BRIEF | Set down every line of the data exactly, skipping the pictures.

======== DATA SECTION ========

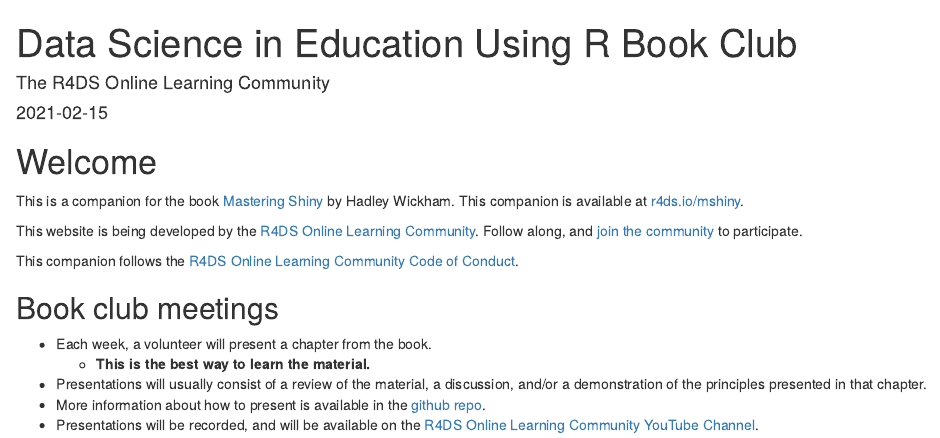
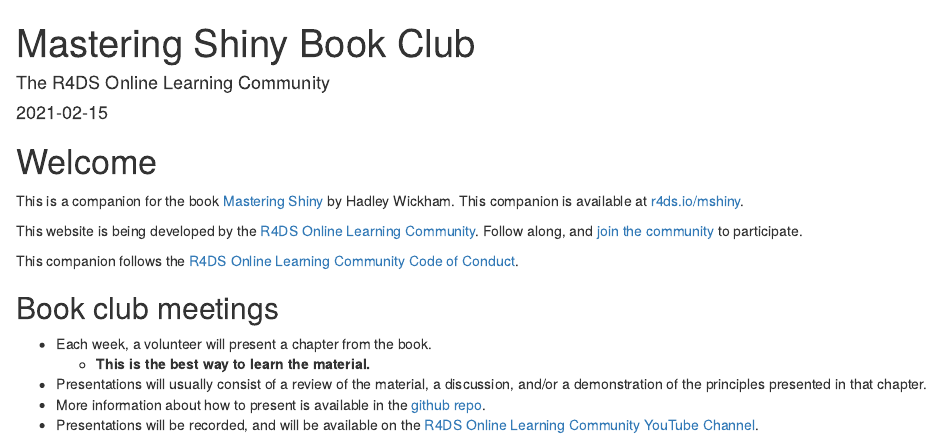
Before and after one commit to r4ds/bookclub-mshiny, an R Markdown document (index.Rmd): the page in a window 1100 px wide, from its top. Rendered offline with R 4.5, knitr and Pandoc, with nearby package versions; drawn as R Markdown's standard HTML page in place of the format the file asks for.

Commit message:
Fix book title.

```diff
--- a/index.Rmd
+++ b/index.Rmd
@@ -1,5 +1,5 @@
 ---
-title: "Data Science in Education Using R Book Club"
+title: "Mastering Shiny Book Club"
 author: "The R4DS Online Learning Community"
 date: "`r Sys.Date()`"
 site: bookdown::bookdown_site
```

========

THE ANSWER |
Before and after one commit to r4ds/bookclub-mshiny, an R Markdown document (index.Rmd): the page in a window 1100 px wide, from its top. Rendered offline with R 4.5, knitr and Pandoc, with nearby package versions; drawn as R Markdown's standard HTML page in place of the format the file asks for.

Commit message:
Fix book title.

```diff
--- a/index.Rmd
+++ b/index.Rmd
@@ -1,5 +1,5 @@
 ---
-title: "Data Science in Education Using R Book Club"
+title: "Mastering Shiny Book Club"
 author: "The R4DS Online Learning Community"
 date: "`r Sys.Date()`"
 site: bookdown::bookdown_site
```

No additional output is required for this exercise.